Further adding to my bad start, I leave Punjab Haryana and am welcomed into Himichal Pradesh by hills and unpaved roads. Not what I want for 120km/day to Kathmandu. I curse and start to climb towards Nahan, stopping occasionally on the roadside to have a soak in the natural car washes along with several bus full’s of sweating Indian’s.

I reach Nahan around 4pm, having only done 60km. Thankfully from then on the rest of the day is down hill and I quickly make up 100km. Another 20km in this heat doesn’t feel that tempting, again putting a damper on the day, as I would have to make it up tomorrow. The heat really is a factor that I didn’t anticipate. Luckily around the 110 mark I stop at a temple, and gingerly ask if they have somewhere I can camp. They instantly offer me a bed, food, shower and a change of clothes. Result! A couple of the guys speak tiny English and we talk all night about English girls, whiskey and monkeys (their job working at the temple mostly entails keeping monkeys out of the shrine)

Over dinner conversation turns to my passport (just out of curiosity on their side – a nice change after the nosiness and demanding nature of people in Central Asia) I go to my bag to retrieve it and to my embarrassment and utter foolishness – its not there. They at first don’t believe me. I don’t believe it myself, but it’s actually not in my possession. I quickly think back to Chandigarh and I realise in my haste to leave the Air India office that I left it on the desk. Luckily – oh so luckily – I have the mobile number of the guy I dealt with in the office. I borrow one of the holy men’s phones and give him a call. ‘Oh my god, I have been trying to reach you all day! You left your passport in my office!’ thank god for that. I am relieved and devastated.

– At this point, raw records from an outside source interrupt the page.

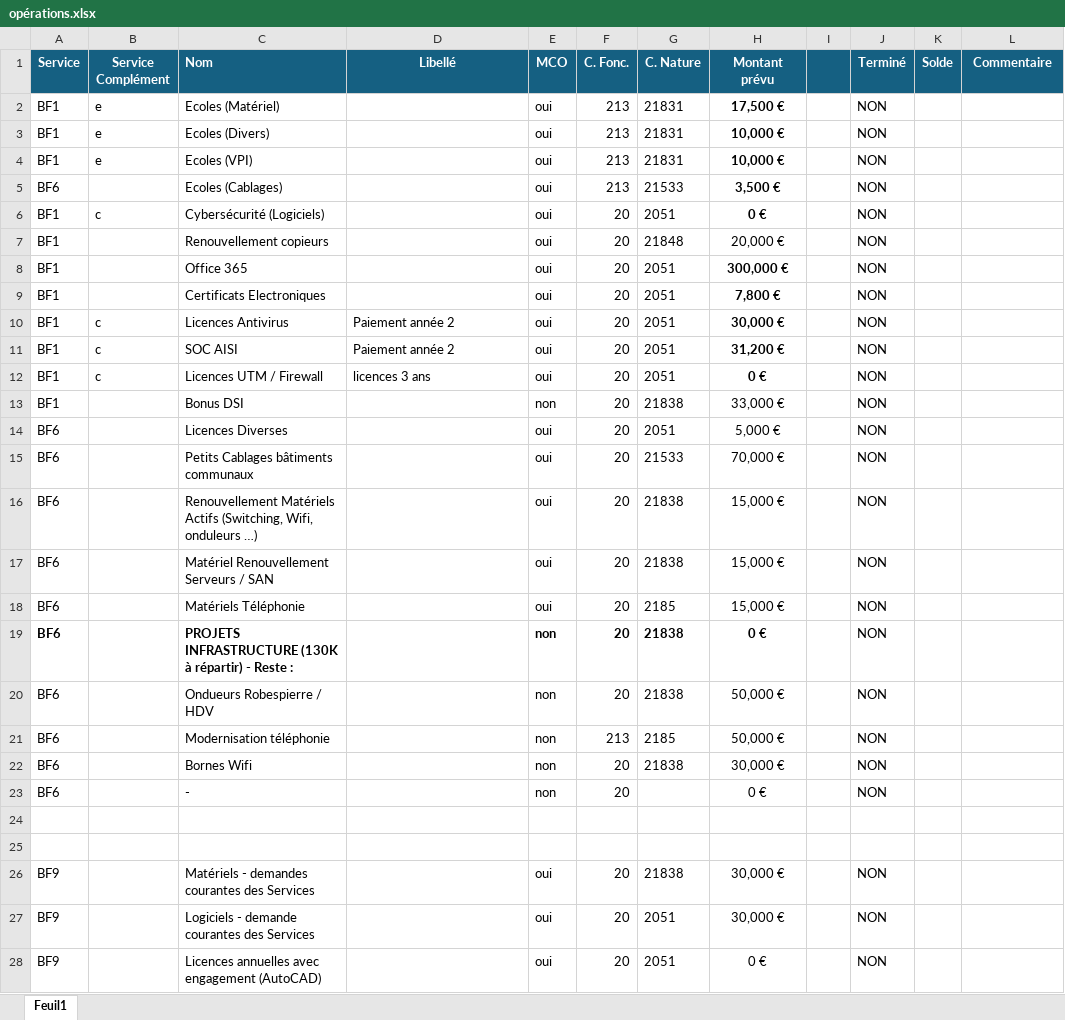
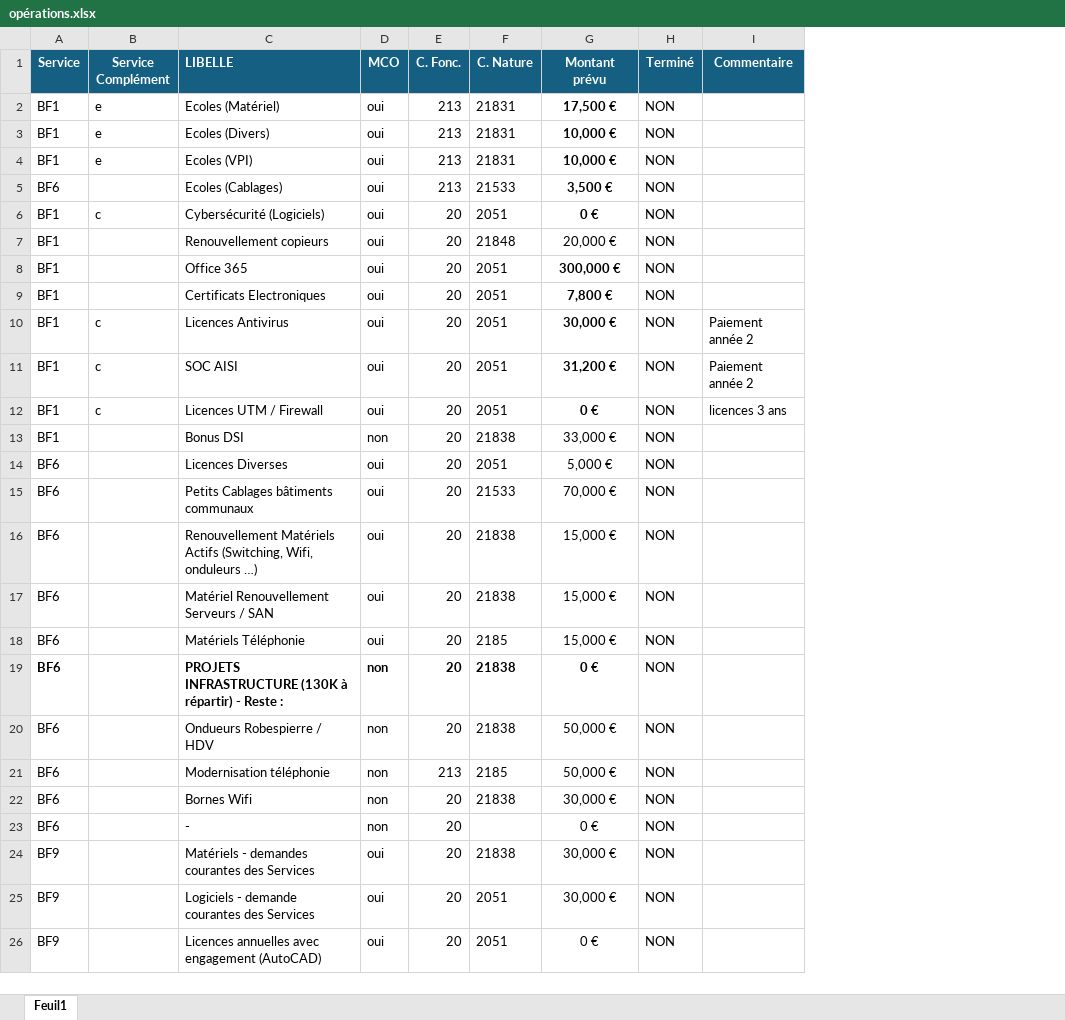
Before and after one commit to Crapoto94/AppDSI, an Excel workbook: opérations.xlsx, sheet Feuil1, drawn as a sheet; only a part is shown; values as stored, in another font and other column widths than the file's, no borders; conditional formats not drawn; removed rows and columns are numbered as before the commit, all else as after; the diff covers the shown part only; the diff names each change by its address in the sheet, - before the commit and + after, or states it on an @@ line.

```diff
--- a/opérations.xlsx (sheet Feuil1)
+++ b/opérations.xlsx (sheet Feuil1)
-column C (Nom), rows 2-23: Ecoles (Matériel) | Ecoles (Divers) | Ecoles (VPI) | Ecoles (Cablages) | Cybersécurité (Logiciels) | Renouvellement copieurs | Office 365 | Certificats Electroniques | Licences Antivirus | SOC AISI | Licences UTM / Firewall | Bonus DSI | Licences Diverses | Petits Cablages bâtiments communaux | Renouvellement Matériels Actifs (Switching, Wifi, onduleurs …) | Matériel Renouvellement Serveurs / SAN | Matériels Téléphonie | PROJETS INFRASTRUCTURE (130K à répartir) - Reste : | Ondueurs Robespierre / HDV | Modernisation téléphonie | Bornes Wifi | -; rows 26-28: Matériels - demandes courantes des Services | Logiciels - demande courantes des Services | Licences annuelles avec engagement (AutoCAD)
-column I, empty
-column K (Solde), empty
-C1: Libellé
+C1: LIBELLE
-C1 alignment: center
+C1 alignment: left
-C2 (LIBELLE): (empty)
+C2 (LIBELLE): Ecoles (Matériel)
-C3 (LIBELLE): (empty)
+C3 (LIBELLE): Ecoles (Divers)
-C4 (LIBELLE): (empty)
+C4 (LIBELLE): Ecoles (VPI)
-C5 (LIBELLE): (empty)
+C5 (LIBELLE): Ecoles (Cablages)
-C6 (LIBELLE): (empty)
+C6 (LIBELLE): Cybersécurité (Logiciels)
-C7 (LIBELLE): (empty)
+C7 (LIBELLE): Renouvellement copieurs
-C8 (LIBELLE): (empty)
+C8 (LIBELLE): Office 365
-C9 (LIBELLE): (empty)
+C9 (LIBELLE): Certificats Electroniques
-C10 (LIBELLE): Paiement année 2
+C10 (LIBELLE): Licences Antivirus
-I10:I11 (Commentaire): (empty)
+I10:I11 (Commentaire): Paiement année 2
-C11 (LIBELLE): Paiement année 2
+C11 (LIBELLE): SOC AISI
-C12 (LIBELLE): licences 3 ans
+C12 (LIBELLE): Licences UTM / Firewall
-I12 (Commentaire): (empty)
+I12 (Commentaire): licences 3 ans
-C13 (LIBELLE): (empty)
+C13 (LIBELLE): Bonus DSI
-C14 (LIBELLE): (empty)
+C14 (LIBELLE): Licences Diverses
-C15 (LIBELLE): (empty)
+C15 (LIBELLE): Petits Cablages bâtiments communaux
-C16 (LIBELLE): (empty)
+C16 (LIBELLE): Renouvellement Matériels Actifs (Switching, Wifi, onduleurs …)
-C17 (LIBELLE): (empty)
+C17 (LIBELLE): Matériel Renouvellement Serveurs / SAN
-C18 (LIBELLE): (empty)
+C18 (LIBELLE): Matériels Téléphonie
-C19 (LIBELLE): (empty)
+C19 (LIBELLE): PROJETS INFRASTRUCTURE (130K à répartir) - Reste :
-C20 (LIBELLE): (empty)
+C20 (LIBELLE): Ondueurs Robespierre / HDV
-C21 (LIBELLE): (empty)
+C21 (LIBELLE): Modernisation téléphonie
-C22 (LIBELLE): (empty)
+C22 (LIBELLE): Bornes Wifi
-C23 (LIBELLE): (empty)
+C23 (LIBELLE): -
-row 24: (empty)
-row 25: (empty)
-C24 (LIBELLE): (empty)
+C24 (LIBELLE): Matériels - demandes courantes des Services
-C25 (LIBELLE): (empty)
+C25 (LIBELLE): Logiciels - demande courantes des Services
-C26 (LIBELLE): (empty)
+C26 (LIBELLE): Licences annuelles avec engagement (AutoCAD)
```
Also changed, not shown: other rows of this sheet, formulas that keep their value, 10 other files.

The holy men tell me there is a bus at 6am tomorrow that will take me direct into Chandigarh. They allow me to store my bike and all my belongings in the temple for the day so I can retrieve it. If it weren’t for them and their hospitality, I would have been cycling back, for sure putting an end to my eager plans to cycle to Kathmandu, although this episode had pretty much put them to bed anyway.

I rise early the next morning and jump on the bus back to Chandigarh, hot foot it to the office and retrieve my passport. I’m back with my bike by 4pm, totally relieved and able to carry on cycling, although on the bus I decided Kathmandu was not going to happen anymore. I was disappointed, but the relief eclipsed that feeling very quickly out of my mind.

I got on the road again and put in a ginger 40km to Paonta Sahib, settled down for a nice curry dinner, then headed out the other side of town and ducked down a small footpath for a camp spot, which turned out to be the hottest, sweatiest and most unpleasant of the trip. I did have fireflies to keep my company though. And prickly heat powder, which I owe a hell of a lot to!

The morning was wet and much cooler, allowing me to get off with ease despite only 45 minutes sleep. I made the decision not to go all the way to Kathmandu the day before, which meant I had reverted back to me previous plan of rnr in Rishiskesh, which was now only 85km away.

The road to Rishikesh was relatively quiet and flat, with thick jungle and a host of angry monkeys. I got chased a fair few times, and one even lunged at me. I’m not sure what they were thinking when they saw me coming – a man on a big bicycle, but I didn’t hang around to find out. I narrowly out pedalled a pack of monkeys before my childish fascination with them turned into a distinct distrust and dislike for the little buggers.

Arriving in Rishikesh there were more monkeys than people, but they were a large degree tamer than before and more keen to pick pocket your fruit. I found a small ashram near the centre that wasn’t quite what I expected – just a small room in a largely empty complex, but it did for the night while I avoided the rain and ate more curry.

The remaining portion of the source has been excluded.